Never mind. It had a wonder product that was going to revolutionise the treatment of coronary conditions - a special coating that prevents infection of arteries and blood vessels. Until yesterday morning, that is, when Johnson and Johnson, which controls 90 per cent of the US market for this treatment, decided it was no longer interested in Biocompatibles' wonder product.
By the end of the day the company was worth pounds 300m less - the shares having crashed 36 per cent - and the management were left to put a brave face on the loss of their only customer for their principal product.

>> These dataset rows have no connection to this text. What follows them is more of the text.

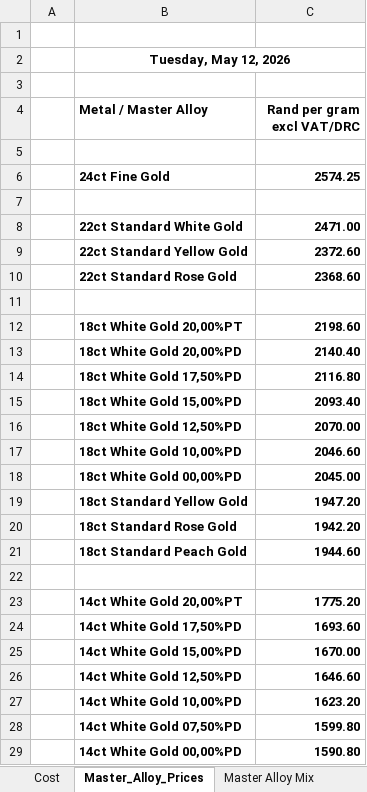
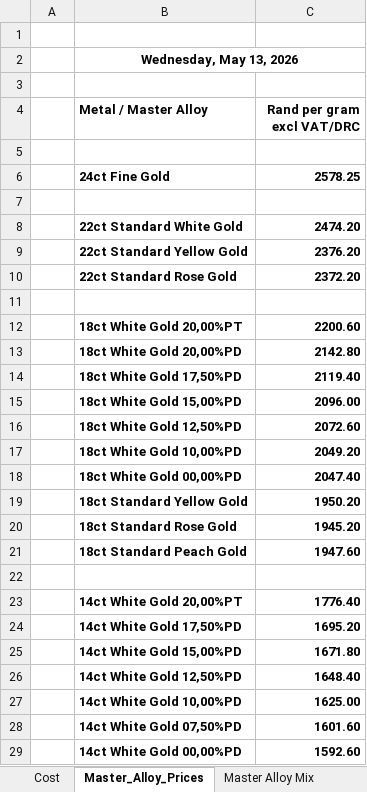
Before and after one commit to Frootloop94/Inferno-Prices, an Excel workbook: Inferno Gold Metals.xlsm, sheet Master_Alloy_Prices, drawn as a sheet; only a part is shown; values as stored, in another font and other column widths than the file's, no borders; charts and pictures not drawn; the diff covers the shown part only; the diff names each change by its address in the sheet, - before the commit and + after, or states it on an @@ line.

```diff
--- a/Inferno Gold Metals.xlsm (sheet Master_Alloy_Prices)
+++ b/Inferno Gold Metals.xlsm (sheet Master_Alloy_Prices)
-B2 (Metal / Master Alloy): Tuesday, May 12, 2026
+B2 (Metal / Master Alloy): Wednesday, May 13, 2026
-C6 (Rand per gram excl VAT/DRC): 2574.25
+C6 (Rand per gram excl VAT/DRC): 2578.25
-C8 (Rand per gram excl VAT/DRC): 2471.00
+C8 (Rand per gram excl VAT/DRC): 2474.20
-C9 (Rand per gram excl VAT/DRC): 2372.60
+C9 (Rand per gram excl VAT/DRC): 2376.20
-C10 (Rand per gram excl VAT/DRC): 2368.60
+C10 (Rand per gram excl VAT/DRC): 2372.20
-C12 (Rand per gram excl VAT/DRC): 2198.60
+C12 (Rand per gram excl VAT/DRC): 2200.60
-C13 (Rand per gram excl VAT/DRC): 2140.40
+C13 (Rand per gram excl VAT/DRC): 2142.80
-C14 (Rand per gram excl VAT/DRC): 2116.80
+C14 (Rand per gram excl VAT/DRC): 2119.40
-C15 (Rand per gram excl VAT/DRC): 2093.40
+C15 (Rand per gram excl VAT/DRC): 2096.00
-C16 (Rand per gram excl VAT/DRC): 2070.00
+C16 (Rand per gram excl VAT/DRC): 2072.60
-C17 (Rand per gram excl VAT/DRC): 2046.60
+C17 (Rand per gram excl VAT/DRC): 2049.20
-C18 (Rand per gram excl VAT/DRC): 2045.00
+C18 (Rand per gram excl VAT/DRC): 2047.40
-C19 (Rand per gram excl VAT/DRC): 1947.20
+C19 (Rand per gram excl VAT/DRC): 1950.20
-C20 (Rand per gram excl VAT/DRC): 1942.20
+C20 (Rand per gram excl VAT/DRC): 1945.20
-C21 (Rand per gram excl VAT/DRC): 1944.60
+C21 (Rand per gram excl VAT/DRC): 1947.60
-C23 (Rand per gram excl VAT/DRC): 1775.20
+C23 (Rand per gram excl VAT/DRC): 1776.40
-C24 (Rand per gram excl VAT/DRC): 1693.60
+C24 (Rand per gram excl VAT/DRC): 1695.20
-C25 (Rand per gram excl VAT/DRC): 1670.00
+C25 (Rand per gram excl VAT/DRC): 1671.80
-C26 (Rand per gram excl VAT/DRC): 1646.60
+C26 (Rand per gram excl VAT/DRC): 1648.40
-C27 (Rand per gram excl VAT/DRC): 1623.20
+C27 (Rand per gram excl VAT/DRC): 1625.00
-C28 (Rand per gram excl VAT/DRC): 1599.80
+C28 (Rand per gram excl VAT/DRC): 1601.60
-C29 (Rand per gram excl VAT/DRC): 1590.80
+C29 (Rand per gram excl VAT/DRC): 1592.60
```
Also changed, not shown: 23 edited cells elsewhere in this sheet, sheet Master Alloy Sheet, sheet Cost, Secondhand Gold Clients.xlsm, 2 other files.
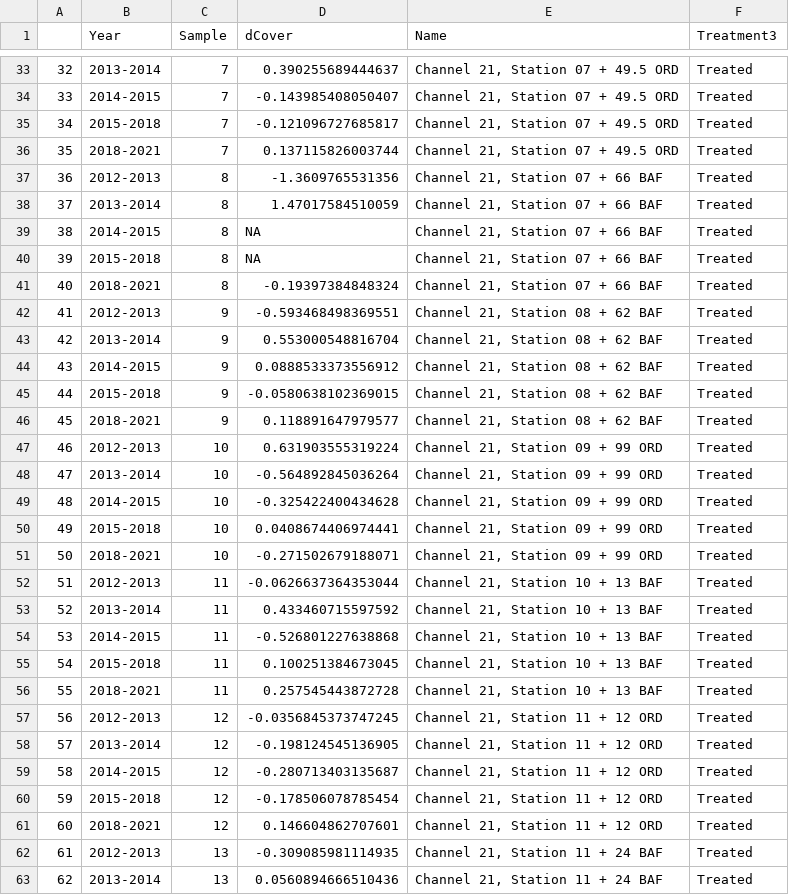
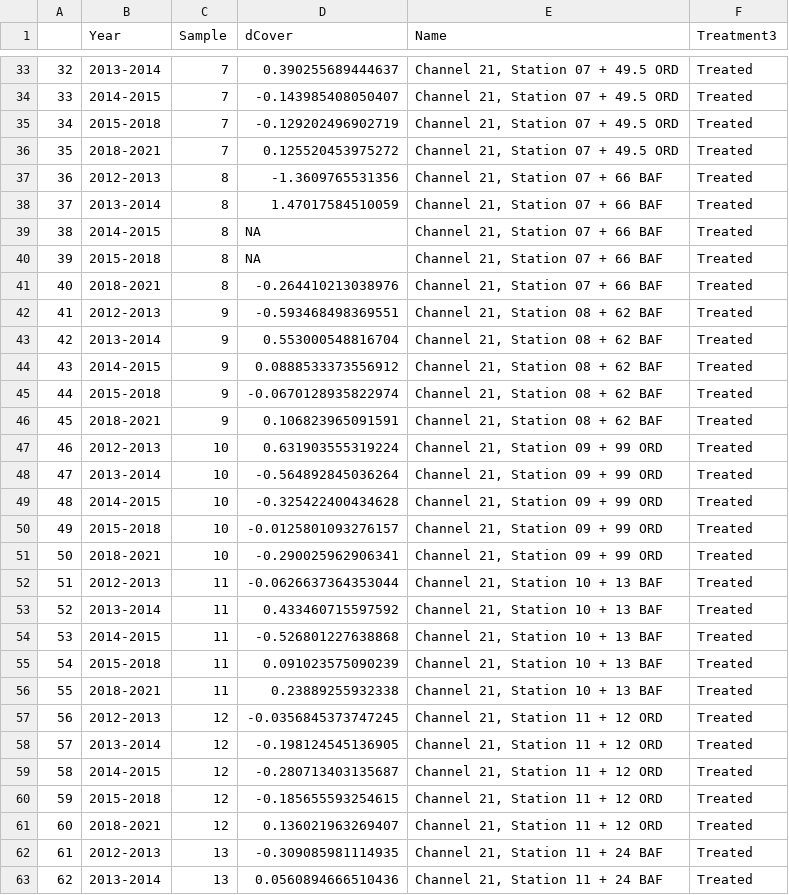
Before and after one commit to lossanna/AVCA_ElkLD, a CSV file: data/cleaned/Percent-difference_total-cover.csv, drawn as a sheet; only a part is shown, gaps mark what is left out; the diff covers the shown part only.

Commit message:
Add analysis for herbaceous cover change over time

```diff
--- a/data/cleaned/Percent-difference_total-cover.csv
+++ b/data/cleaned/Percent-difference_total-cover.csv
@@ -34,4 +34,4 @@
 "33","2014-2015",7,-0.143985408050407,"Channel 21, Station 07 + 49.5 ORD","Treated"
-"34","2015-2018",7,-0.121096727685817,"Channel 21, Station 07 + 49.5 ORD","Treated"
-"35","2018-2021",7,0.137115826003744,"Channel 21, Station 07 + 49.5 ORD","Treated"
+"34","2015-2018",7,-0.129202496902719,"Channel 21, Station 07 + 49.5 ORD","Treated"
+"35","2018-2021",7,0.125520453975272,"Channel 21, Station 07 + 49.5 ORD","Treated"
 "36","2012-2013",8,-1.3609765531356,"Channel 21, Station 07 + 66 BAF","Treated"
@@ -40,3 +40,3 @@
 "39","2015-2018",8,NA,"Channel 21, Station 07 + 66 BAF","Treated"
-"40","2018-2021",8,-0.19397384848324,"Channel 21, Station 07 + 66 BAF","Treated"
+"40","2018-2021",8,-0.264410213038976,"Channel 21, Station 07 + 66 BAF","Treated"
 "41","2012-2013",9,-0.593468498369551,"Channel 21, Station 08 + 62 BAF","Treated"
@@ -44,4 +44,4 @@
 "43","2014-2015",9,0.0888533373556912,"Channel 21, Station 08 + 62 BAF","Treated"
-"44","2015-2018",9,-0.0580638102369015,"Channel 21, Station 08 + 62 BAF","Treated"
-"45","2018-2021",9,0.118891647979577,"Channel 21, Station 08 + 62 BAF","Treated"
+"44","2015-2018",9,-0.0670128935822974,"Channel 21, Station 08 + 62 BAF","Treated"
+"45","2018-2021",9,0.106823965091591,"Channel 21, Station 08 + 62 BAF","Treated"
 "46","2012-2013",10,0.631903555319224,"Channel 21, Station 09 + 99 ORD","Treated"
@@ -49,4 +49,4 @@
 "48","2014-2015",10,-0.325422400434628,"Channel 21, Station 09 + 99 ORD","Treated"
-"49","2015-2018",10,0.0408674406974441,"Channel 21, Station 09 + 99 ORD","Treated"
-"50","2018-2021",10,-0.271502679188071,"Channel 21, Station 09 + 99 ORD","Treated"
+"49","2015-2018",10,-0.0125801093276157,"Channel 21, Station 09 + 99 ORD","Treated"
+"50","2018-2021",10,-0.290025962906341,"Channel 21, Station 09 + 99 ORD","Treated"
 "51","2012-2013",11,-0.0626637364353044,"Channel 21, Station 10 + 13 BAF","Treated"
@@ -54,4 +54,4 @@
 "53","2014-2015",11,-0.526801227638868,"Channel 21, Station 10 + 13 BAF","Treated"
-"54","2015-2018",11,0.100251384673045,"Channel 21, Station 10 + 13 BAF","Treated"
-"55","2018-2021",11,0.257545443872728,"Channel 21, Station 10 + 13 BAF","Treated"
+"54","2015-2018",11,0.091023575090239,"Channel 21, Station 10 + 13 BAF","Treated"
+"55","2018-2021",11,0.23889255932338,"Channel 21, Station 10 + 13 BAF","Treated"
 "56","2012-2013",12,-0.0356845373747245,"Channel 21, Station 11 + 12 ORD","Treated"
@@ -59,4 +59,4 @@
 "58","2014-2015",12,-0.280713403135687,"Channel 21, Station 11 + 12 ORD","Treated"
-"59","2015-2018",12,-0.178506078785454,"Channel 21, Station 11 + 12 ORD","Treated"
-"60","2018-2021",12,0.146604862707601,"Channel 21, Station 11 + 12 ORD","Treated"
+"59","2015-2018",12,-0.185655593254615,"Channel 21, Station 11 + 12 ORD","Treated"
+"60","2018-2021",12,0.136021963269407,"Channel 21, Station 11 + 12 ORD","Treated"
 "61","2012-2013",13,-0.309085981114935,"Channel 21, Station 11 + 24 BAF","Treated"
```
Also changed, not shown: 112 edited cells elsewhere in this file, 2 other files.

Shocks of this nature are a not uncommon feature of the biotech sector. British Biotech suffered a sharp fall from grace in the early days when it ran into problems with a cancer drug. Celltech also suffered the stock market equivalent of sceptic shock when one of its great white hopes fell at the final hurdle of testing. Ditto Cantab.
And yet investors still seem willing to pile in, driving the shares of companies like Biocompatibles to unsustainable heights on the strength of a single, unproven product in an intensely competitive market where failure can be sudden and complete.
Unlike its shareholders, the Biocompatibles management remained unfazed yesterday by suggestions that it might have kept investors better informed. Far from being a setback, it said the collapse of the Johnson and Johnson deal freed the company to talk with a wider number of partners. That will be scant consolation to shareholders. But at least they can't say they were unaware that in biotechnology these things happen - particularly Johnson and Johnson, which happens to be the biggest single investor in Biocompatibles.Reuse content